In addition, certain brain changes suggest that women with high BMI may be more susceptible to the sight, smell, and taste of ultra-processed foods.

In an earlier study, Gupta and her colleagues found that emotion-related and compulsive eating appears to have a stronger influence on the development of obesity in women.

In contrast, men’s eating behavior tends to be affected more by awareness of gut sensations and visceral responses, such as those related to abdominal discomfort.

These results suggest that “in designing treatment plans for females with high BMI, it may be important to focus on emotional regulation techniques and vulnerability factors,” Gupta said in the release.

She and her colleagues caution that their research only shows associations between brain changes, BMI, and clinical markers such as anxiety and depression.

Additional research, including longitudinal studies, will be needed to determine whether brain changes lead to an increased BMI, or whether being overweight or having obesity shapes the brain in specific ways.

Dr. Mir Ali, a bariatric surgeon and medical director of MemorialCare Surgical Weight Loss Center at Orange Coast Medical Center in Fountain Valley, Calif., said this study shows that weight loss is more complicated than what you eat and how much you exercise.

“Hormones, emotions, metabolism, genetics, and many other factors play a role,” Ali, who was not involved in the new study, told Healthline.

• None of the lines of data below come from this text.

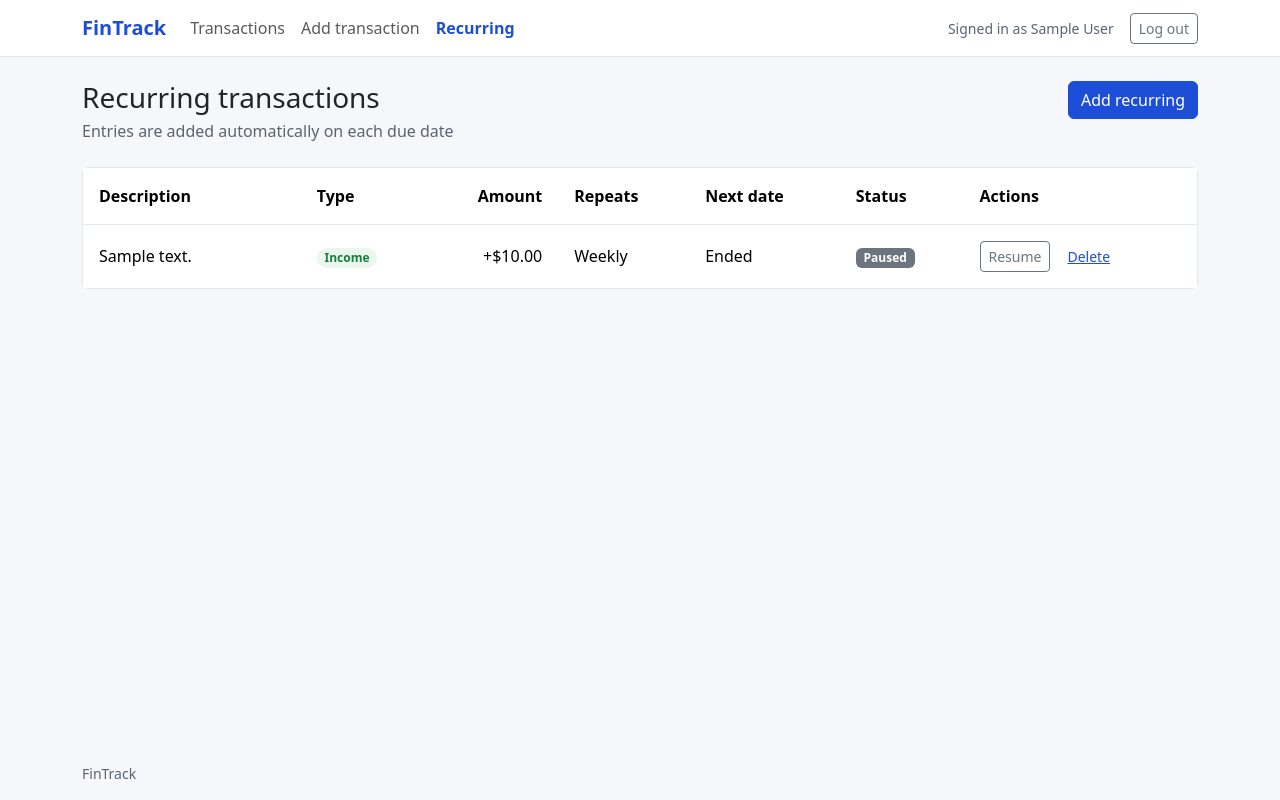
After one commit to MahdiarKhodabakhshi/FinTrack, a Django app: page /transactions/recurring/ in a window 1280 px wide. The commit adds this page. Run offline with Django 5.2, Linux system fonts and the light colour scheme; a user stored in the database is signed in; tables that the repository leaves empty hold one stand-in row (values such as "Sample post"); some libraries are stand-ins or nearby versions.

Commit message:
FT-75: Add recurring pages, navigation item and history badge

```diff
--- a/templates/base.html
+++ b/templates/base.html
@@ -26,6 +26,9 @@
               <li class="nav-item"><a class="nav-link {{ list_active }}" href="{% url 'transactions:list' %}"{% if list_active %} aria-current="page"{% endif %}>Transactions</a></li>
               {% nav_active request 'transactions:add' as add_active %}
               <li class="nav-item"><a class="nav-link {{ add_active }}" href="{% url 'transactions:add' %}"{% if add_active %} aria-current="page"{% endif %}>Add transaction</a></li>
+              {# FT-75: All recurring pages share one active navigation item. #}
+              {% nav_active_prefix request 'transactions:recurring_' as recurring_active %}
+              <li class="nav-item"><a class="nav-link {{ recurring_active }}" href="{% url 'transactions:recurring_list' %}"{% if recurring_active %} aria-current="page"{% endif %}>Recurring</a></li>
             </ul>
             <div class="d-flex flex-wrap align-items-center gap-3 py-2 py-md-0">
               <span class="text-body-secondary small d-none d-md-inline">Signed in as {{ user.name|default:user.email }}</span>
--- /dev/null
+++ b/templates/transactions/recurring_list.html
@@ -0,0 +1,38 @@
+{% extends "base.html" %}
+{% load ui %}
+{# FT-75, FT-76: Private recurring rules with explicit POST pause/resume actions. #}
+{% block title %}Recurring transactions — FinTrack{% endblock %}
+{% block content %}
+<div class="d-flex flex-column flex-sm-row justify-content-between gap-3 mb-4">
+  <div><h1 class="h3 mb-0">Recurring transactions</h1><p class="text-body-secondary mt-1 mb-0">Entries are added automatically on each due date</p></div>
+  <a class="btn btn-primary align-self-start" href="{% url 'transactions:recurring_add' %}">Add recurring</a>
+</div>
+{% if rules %}
+<div class="card"><div class="table-responsive">
+  <table class="table table-hover align-middle mb-0">
+    <caption class="visually-hidden">Your recurring transactions and schedules</caption>
+    <thead><tr><th scope="col">Description</th><th scope="col">Type</th><th scope="col" class="text-end">Amount</th><th scope="col">Repeats</th><th scope="col">Next date</th><th scope="col">Status</th><th scope="col">Actions</th></tr></thead>
+    <tbody>{% for rule in rules %}
+      <tr>
+        <td class="ft-description">{{ rule.description }}</td>
+        <td><span class="badge rounded-pill {% if rule.transaction_type == 'income' %}ft-badge-income{% else %}ft-badge-expense{% endif %}">{{ rule.get_transaction_type_display }}</span></td>
+        <td class="ft-money text-end text-nowrap {% if rule.transaction_type == 'income' %}ft-income{% else %}ft-expense{% endif %}">{{ rule.signed_amount|money:"signed" }}</td>
+        <td>{{ rule.get_frequency_display }}</td>
+        <td class="ft-date text-nowrap">{% if rule.is_ended %}Ended{% else %}<time datetime="{{ rule.next_due_date|date:'Y-m-d' }}">{{ rule.next_due_date|date:"M j, Y" }}</time>{% endif %}</td>
+        <td><span class="badge {% if rule.is_active %}text-bg-success{% else %}text-bg-secondary{% endif %}">{% if rule.is_active %}Active{% else %}Paused{% endif %}</span></td>
+        <td><div class="d-flex gap-2 align-items-center">
+          <form method="post" action="{% url 'transactions:recurring_toggle' rule.pk %}">{% csrf_token %}<button class="btn btn-outline-secondary btn-sm" type="submit" aria-label="{% if rule.is_active %}Pause{% else %}Resume{% endif %} {{ rule.description }}">{% if rule.is_active %}Pause{% else %}Resume{% endif %}</button></form>
+          <a class="btn btn-link btn-sm" href="{% url 'transactions:recurring_delete' rule.pk %}" aria-label="Delete {{ rule.description }}">Delete</a>
+        </div></td>
+      </tr>
+    {% endfor %}</tbody>
+  </table>
+</div></div>
+{% else %}
+<div class="card text-center"><div class="card-body p-5">
+  <h2 class="h4">No recurring transactions yet</h2>
+  <p class="text-body-secondary">Set up repeating income or expenses. Due entries appear when you visit your history or recurring transactions.</p>
+  <a class="btn btn-primary" href="{% url 'transactions:recurring_add' %}">Add your first recurring transaction</a>
+</div></div>
+{% endif %}
+{% endblock %}
--- a/templates/transactions/transaction_list.html
+++ b/templates/transactions/transaction_list.html
@@ -47,7 +47,10 @@
         <tr>
           <td class="ft-date text-nowrap"><time datetime="{{ t.date|date:'Y-m-d' }}">{{ t.date|date:"M j, Y" }}</time></td>
           <td><span class="badge rounded-pill {% if t.transaction_type == 'income' %}ft-badge-income{% else %}ft-badge-expense{% endif %}">{{ t.get_transaction_type_display }}</span></td>
-          <td class="ft-description">{% if t.description %}{{ t.description }}{% else %}<span class="text-body-secondary">—</span>{% endif %}</td>
+          <td class="ft-description">{% if t.description %}{{ t.description }}{% else %}<span class="text-body-secondary">—</span>{% endif %}
+            {# FT-75: Only the FK ID is needed to identify generated entries. #}
+            {% if t.recurring_source_id %}<span class="badge text-bg-light border" title="Created by a recurring transaction" aria-label="Created by a recurring transaction">Recurring</span>{% endif %}
+          </td>
           <td class="ft-money text-end text-nowrap {% if t.transaction_type == 'income' %}ft-income{% else %}ft-expense{% endif %}">{{ t.signed_amount|money:"signed" }}</td>
         </tr>
       {% endfor %}
--- a/ui/templatetags/ui.py
+++ b/ui/templatetags/ui.py
@@ -43,3 +43,10 @@ def nav_active(request, view_name):
     """FT-04: Return the active class only for the current named route."""
     match = getattr(request, "resolver_match", None)
     return "active" if match and match.view_name == view_name else ""
+
+
+@register.simple_tag
+def nav_active_prefix(request, prefix):
+    """FT-75: Mark the recurring section active on each recurring named view."""
+    match = getattr(request, "resolver_match", None)
+    return "active" if match and match.view_name.startswith(prefix) else ""
```
Also changed, not shown: templates/transactions/recurring_confirm_delete.html (added, +15 -0 lines), templates/transactions/recurring_form.html (added, +27 -0 lines).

In addition, “this study shows that there is a significant difference between men and women, in terms of emotions and eating.”

As for interventions for obesity such as a gastric sleeve or gastric bypass surgery, whether these are suitable for patients depends on factors other than their sex, such as BMI and other health conditions, said Ali.

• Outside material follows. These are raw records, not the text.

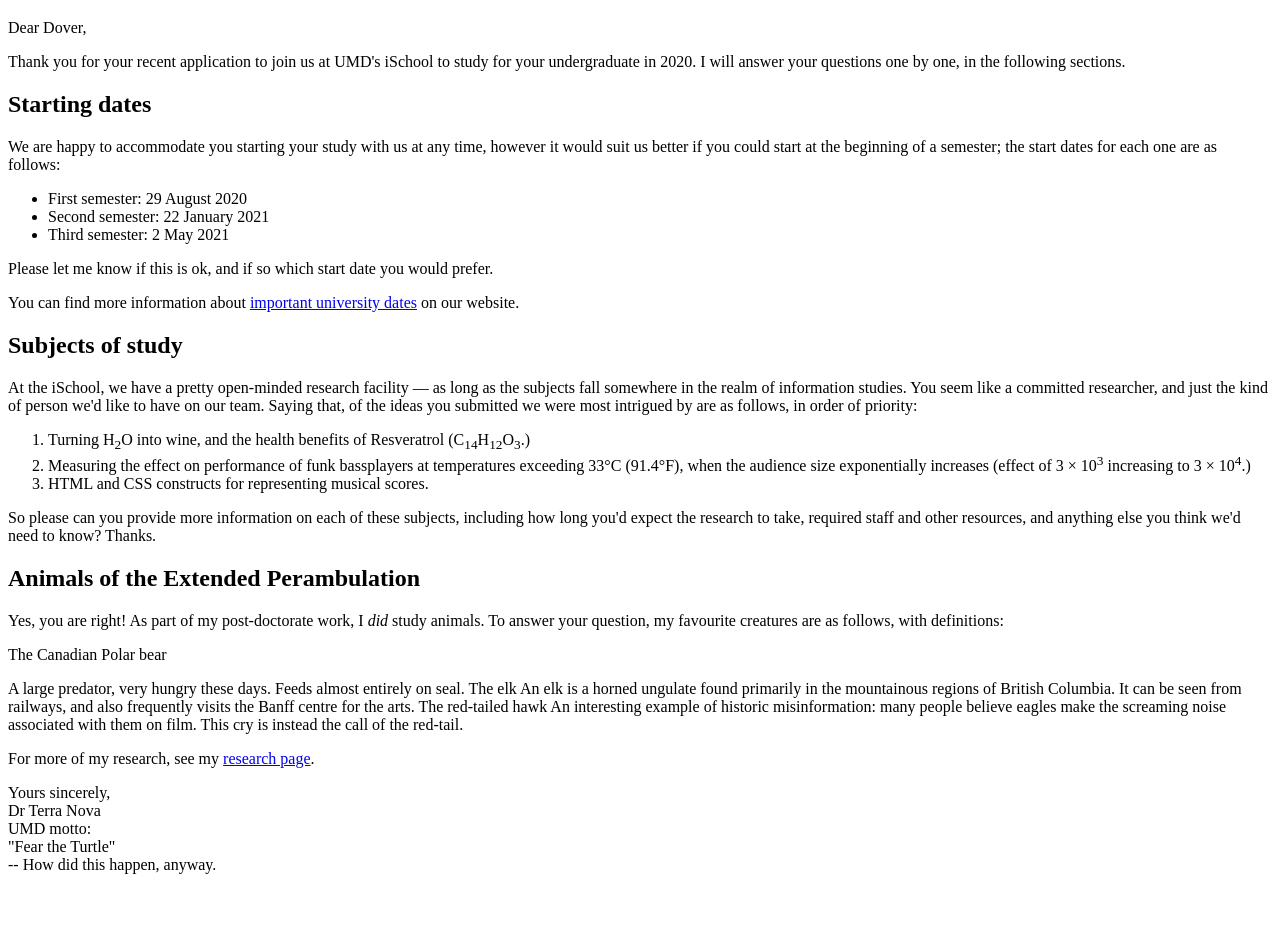
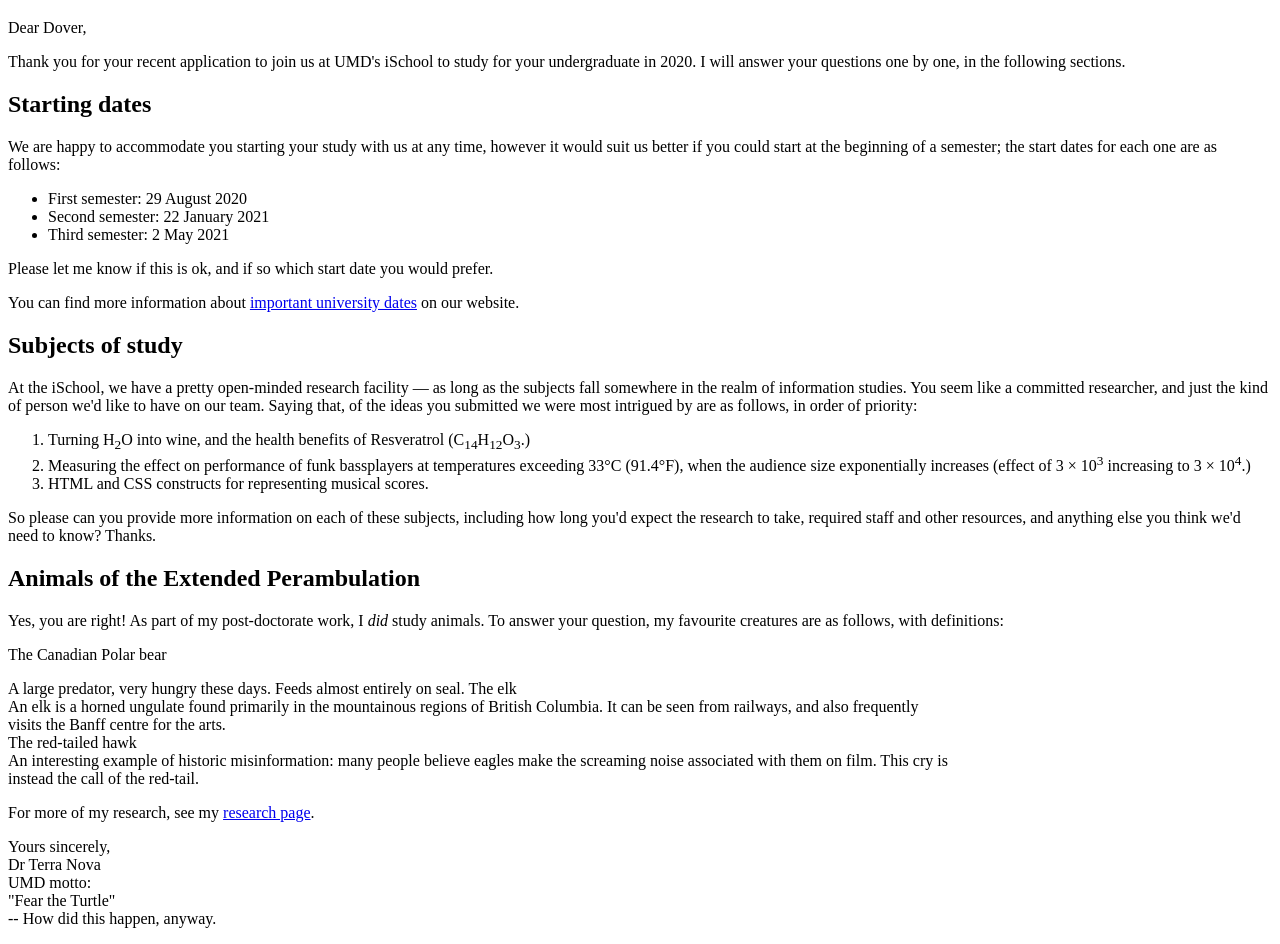
Before and after one commit to cbradle20/cbradle20.github.io, a website: page public/lab_2/index.html in a window 1280 px wide. Shown: the part 299-1243 px from the top of the page. Before the commit the page ends 1189 px from the top, so only its background shows below. Drawn offline with Linux system fonts and the light colour scheme.

Commit message:
Update index.html

```diff
--- a/public/lab_2/index.html
+++ b/public/lab_2/index.html
@@ -67,12 +67,12 @@
 <p>The Canadian Polar bear</p>
 <p>
     A large predator, very hungry these days. Feeds almost entirely on seal.
-The elk
-    An elk is a horned ungulate found primarily in the mountainous regions of British Columbia. It can be seen from railways, and also frequently
-    visits the Banff centre for the arts.
-The red-tailed hawk
-    An interesting example of historic misinformation: many people believe eagles make the screaming noise associated with them on film. This cry is
-    instead the call of the red-tail.
+The elk<br>
+    An elk is a horned ungulate found primarily in the mountainous regions of British Columbia. It can be seen from railways, and also frequently<br>
+    visits the Banff centre for the arts.<br>
+The red-tailed hawk<br>
+    An interesting example of historic misinformation: many people believe eagles make the screaming noise associated with them on film. This cry is<br>
+    instead the call of the red-tail.<br>
 </p>
 <p>
 For more of my research, see my <a href = "http://research.umd.edu">research page</a>.<br>
```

In his experience, though, men tend to have higher success rates than women with surgical obesity interventions.

This may have to do with men’s eating behavior being shaped by gut sensations, as suggested by research by Gupta and her colleagues.

“Surgery primarily affects the visceral sensation,” said Ali, such as the feeling of fullness after eating.

“With people who are more emotional eaters, their body may be telling them that they are full, but their emotions are telling them to continue to eat,” he said, so surgery alone may not be as effective for them.

However, Ali said the experience of patients varies quite a bit, with some women doing very well after surgery for many years, while some men may gain weight shortly afterwards.

The results of the new study may have a bigger impact on other types of obesity interventions. Some research has already looked at the role of emotional regulation in weight loss, both in adolescents and older women.

However, the idea of customizing obesity interventions is not new. Physicians already do that with their patients, although they look at a number of factors, not just biological sex.

For example, “It is important to acknowledge each patient’s metabolic system and the social determinants of health,” said Dr. Ilan Shapiro, chief health correspondent and medical affairs officer at AltaMed Health Services in Los Angeles, who was not involved in the new study.

“When we address age, gender, mental health, and chronic diseases, it helps us to achieve the best interventional outcome,” he told Healthline.

Doctors also assess other factors, he said, such as the patient’s diet, patterns of exercise, sleep habits, stress level and management, and mental health.

In terms of sex-based obesity interventions, Shapiro said that currently there is no established method, but “hopefully, in the future, we’ll have more research to create an intervention template for patients.”

Another key factor that he thinks should be taken into account when designing obesity interventions is a person’s culture or community.

For example, community health workers — known in Spanish as promotoras or promotores — can help Hispanic communities practice healthy weight management, said Shapiro.

“As physicians, we aim to help patients build healthier and happier lifestyles,” he said. “So having culturally-competent physicians will help patients throughout their [weight-loss journey].”